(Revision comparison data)
----------------

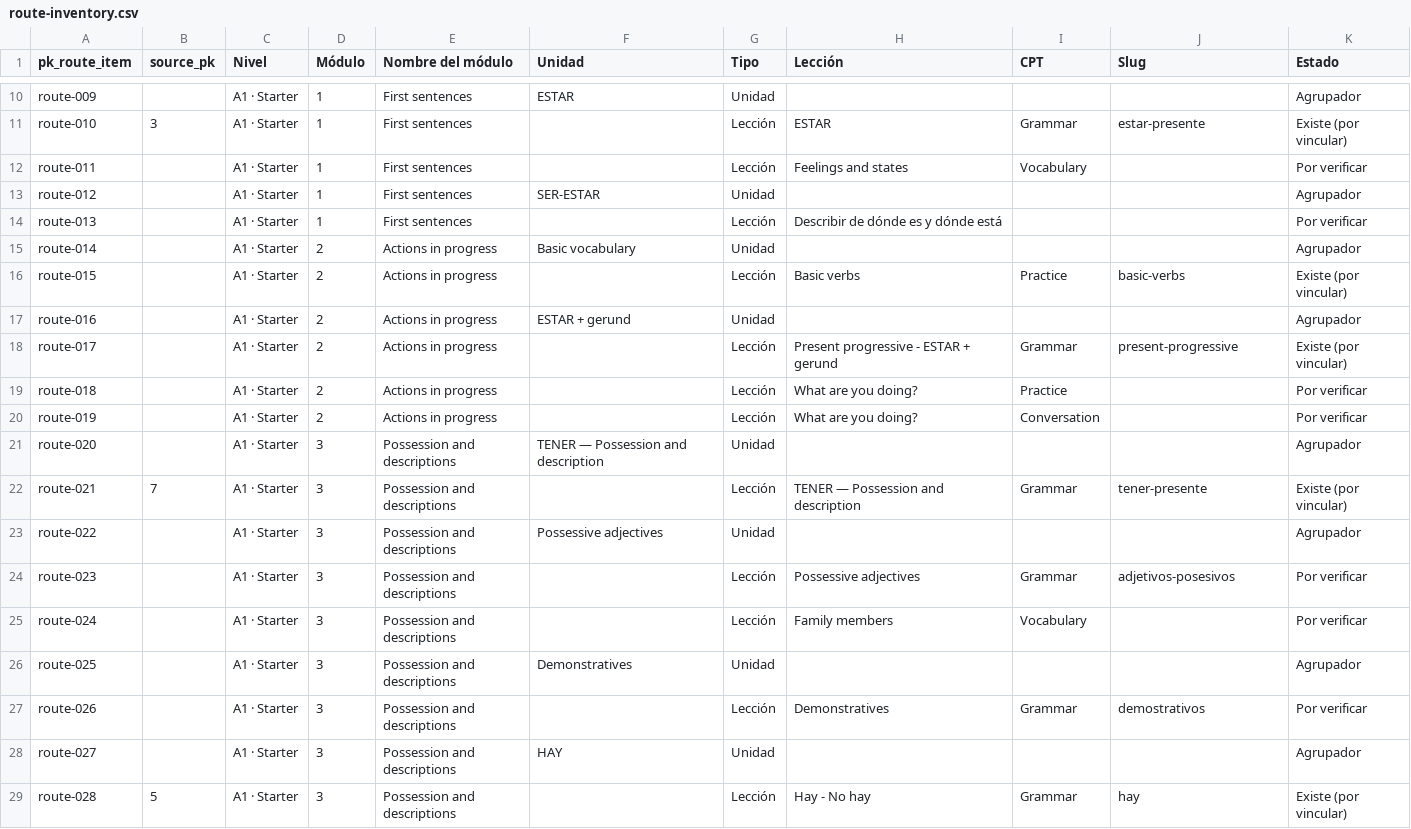
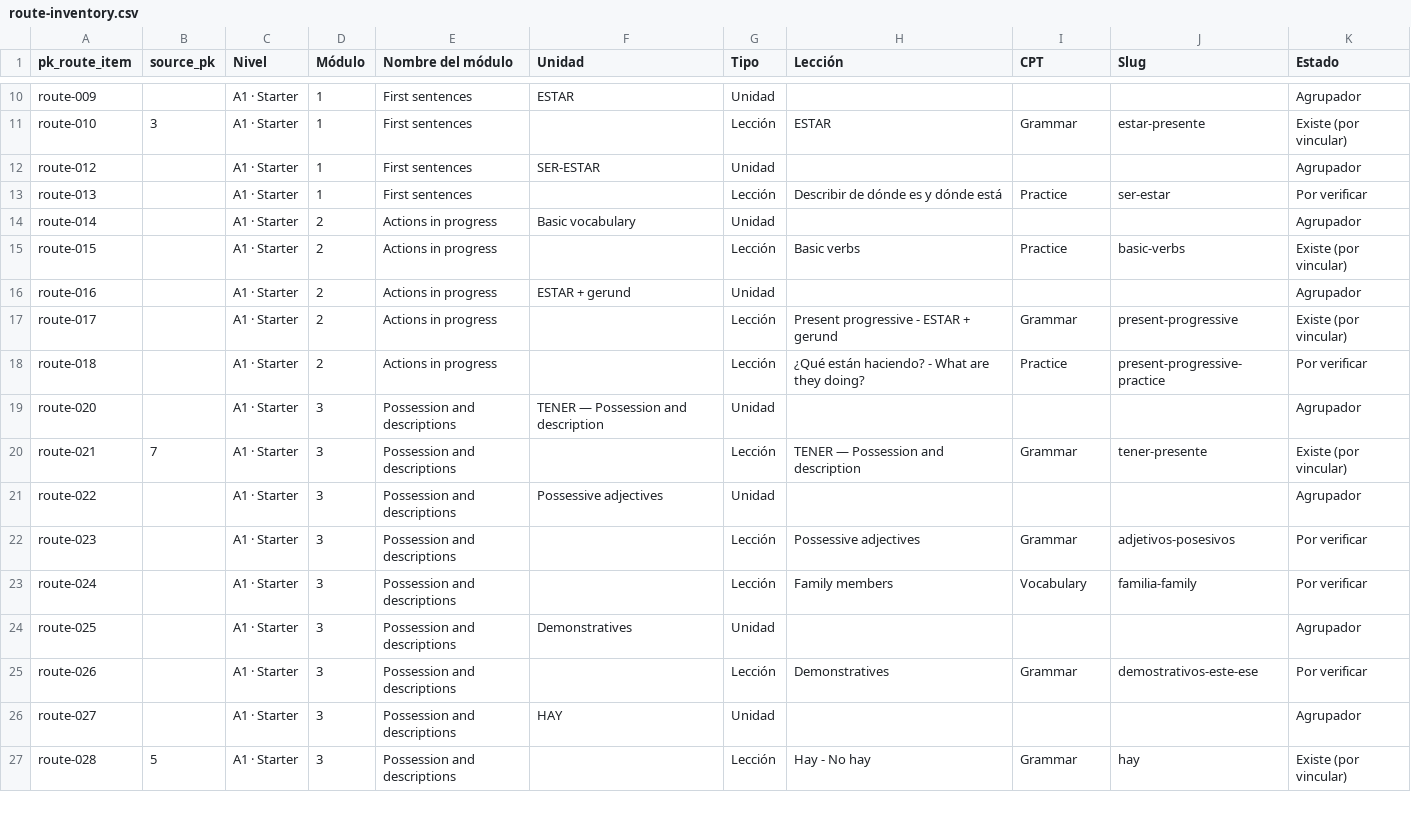
Before and after one commit to JotaNota/Spanishnova_web, a CSV file: docs/content-system/route-plan/route-inventory.csv, drawn as a sheet; only a part is shown, gaps mark what is left out.

Commit message:
Update A1 Starter route inventory from revised curriculum table

```diff
--- a/docs/content-system/route-plan/route-inventory.csv
+++ b/docs/content-system/route-plan/route-inventory.csv
@@ -11,5 +11,4 @@ route-009,,A1 · Starter,1,First sentences,ESTAR,Unidad,,,,Agrupador
 route-010,3,A1 · Starter,1,First sentences,,Lección,ESTAR,Grammar,estar-presente,Existe (por vincular)
-route-011,,A1 · Starter,1,First sentences,,Lección,Feelings and states,Vocabulary,,Por verificar
 route-012,,A1 · Starter,1,First sentences,SER-ESTAR,Unidad,,,,Agrupador
-route-013,,A1 · Starter,1,First sentences,,Lección,Describir de dónde es y dónde está,,,Por verificar
+route-013,,A1 · Starter,1,First sentences,,Lección,Describir de dónde es y dónde está,Practice,ser-estar,Por verificar
 route-014,,A1 · Starter,2,Actions in progress,Basic vocabulary,Unidad,,,,Agrupador
@@ -18,4 +17,3 @@ route-016,,A1 · Starter,2,Actions in progress,ESTAR + gerund,Unidad,,,,Agrupado
 route-017,,A1 · Starter,2,Actions in progress,,Lección,Present progressive - ESTAR + gerund,Grammar,present-progressive,Existe (por vincular)
-route-018,,A1 · Starter,2,Actions in progress,,Lección,What are you doing?,Practice,,Por verificar
-route-019,,A1 · Starter,2,Actions in progress,,Lección,What are you doing?,Conversation,,Por verificar
+route-018,,A1 · Starter,2,Actions in progress,,Lección,¿Qué están haciendo? - What are they doing?,Practice,present-progressive-practice,Por verificar
 route-020,,A1 · Starter,3,Possession and descriptions,TENER — Possession and description,Unidad,,,,Agrupador
@@ -24,5 +22,5 @@ route-022,,A1 · Starter,3,Possession and descriptions,Possessive adjectives,Uni
 route-023,,A1 · Starter,3,Possession and descriptions,,Lección,Possessive adjectives,Grammar,adjetivos-posesivos,Por verificar
-route-024,,A1 · Starter,3,Possession and descriptions,,Lección,Family members,Vocabulary,,Por verificar
+route-024,,A1 · Starter,3,Possession and descriptions,,Lección,Family members,Vocabulary,familia-family,Por verificar
 route-025,,A1 · Starter,3,Possession and descriptions,Demonstratives,Unidad,,,,Agrupador
-route-026,,A1 · Starter,3,Possession and descriptions,,Lección,Demonstratives,Grammar,demostrativos,Por verificar
+route-026,,A1 · Starter,3,Possession and descriptions,,Lección,Demonstratives,Grammar,demostrativos-este-ese,Por verificar
 route-027,,A1 · Starter,3,Possession and descriptions,HAY,Unidad,,,,Agrupador
```
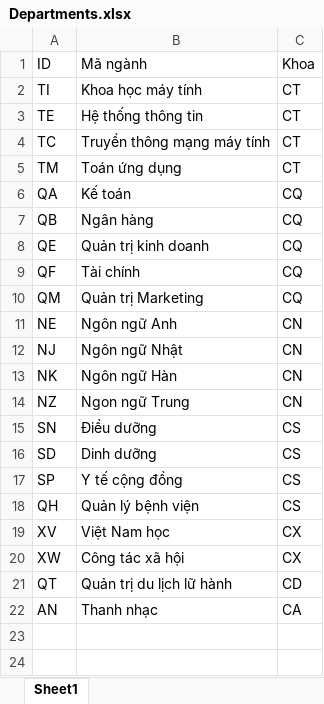
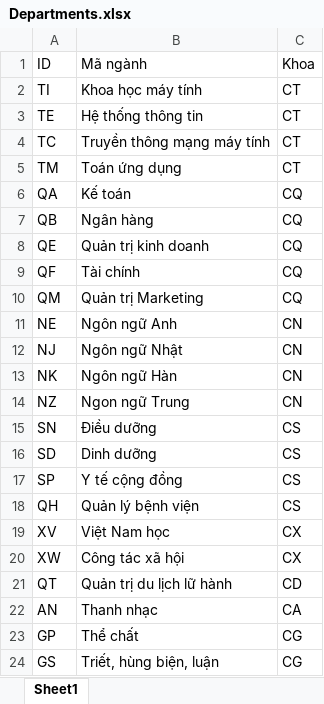
Before and after one commit to bomcon123456/TLU_Project_ScheduleManager, an Excel workbook: data/Datasheets/Departments.xlsx, sheet Sheet1, drawn as a sheet; values as stored, in another font and other column widths than the file's, no borders; the diff names each change by its address in the sheet, - before the commit and + after, or states it on an @@ line.

```diff
--- a/data/Datasheets/Departments.xlsx (sheet Sheet1)
+++ b/data/Datasheets/Departments.xlsx (sheet Sheet1)
+row 23: GP | Thể chất | CG
+row 24: GS | Triết, hùng biện, luận | CG
```
Also changed, not shown: data/Datasheets/Courses.xlsx, data/Datasheets/Divisions.xlsx.
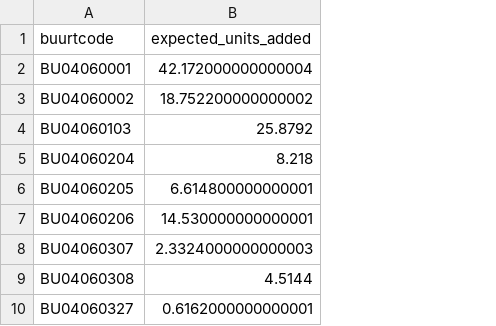
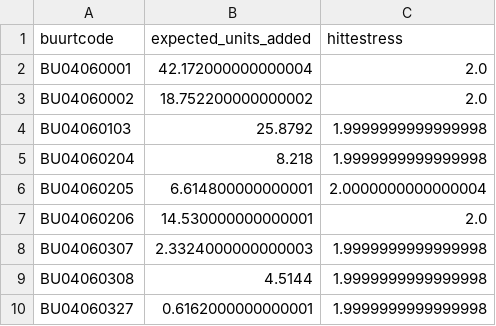
Before and after one commit to rubenwoudsma/Huizen-Woning-Splitser-Analyzer, a CSV file: data/processed/split_potential_buurt_public.csv, drawn as a sheet; only a part is shown; the diff names each change by its address in the sheet, - before the commit and + after, or states it on an @@ line.

```diff
--- a/data/processed/split_potential_buurt_public.csv
+++ b/data/processed/split_potential_buurt_public.csv
+column C (hittestress), rows 2-10: 2.0 | 2.0 | 1.9999999999999998 | 1.9999999999999998 | 2.0000000000000004 | 2.0 | 1.9999999999999998 | 1.9999999999999998 | 1.9999999999999998
```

----------------

_Problem description:_ Only the lines that contain the string "Possession" should be copied from the entries above.

_Task answer:_
 route-020,,A1 · Starter,3,Possession and descriptions,TENER — Possession and description,Unidad,,,,Agrupador
@@ -24,5 +22,5 @@ route-022,,A1 · Starter,3,Possession and descriptions,Possessive adjectives,Uni
 route-023,,A1 · Starter,3,Possession and descriptions,,Lección,Possessive adjectives,Grammar,adjetivos-posesivos,Por verificar
-route-024,,A1 · Starter,3,Possession and descriptions,,Lección,Family members,Vocabulary,,Por verificar
+route-024,,A1 · Starter,3,Possession and descriptions,,Lección,Family members,Vocabulary,familia-family,Por verificar
 route-025,,A1 · Starter,3,Possession and descriptions,Demonstratives,Unidad,,,,Agrupador
-route-026,,A1 · Starter,3,Possession and descriptions,,Lección,Demonstratives,Grammar,demostrativos,Por verificar
+route-026,,A1 · Starter,3,Possession and descriptions,,Lección,Demonstratives,Grammar,demostrativos-este-ese,Por verificar
 route-027,,A1 · Starter,3,Possession and descriptions,HAY,Unidad,,,,Agrupador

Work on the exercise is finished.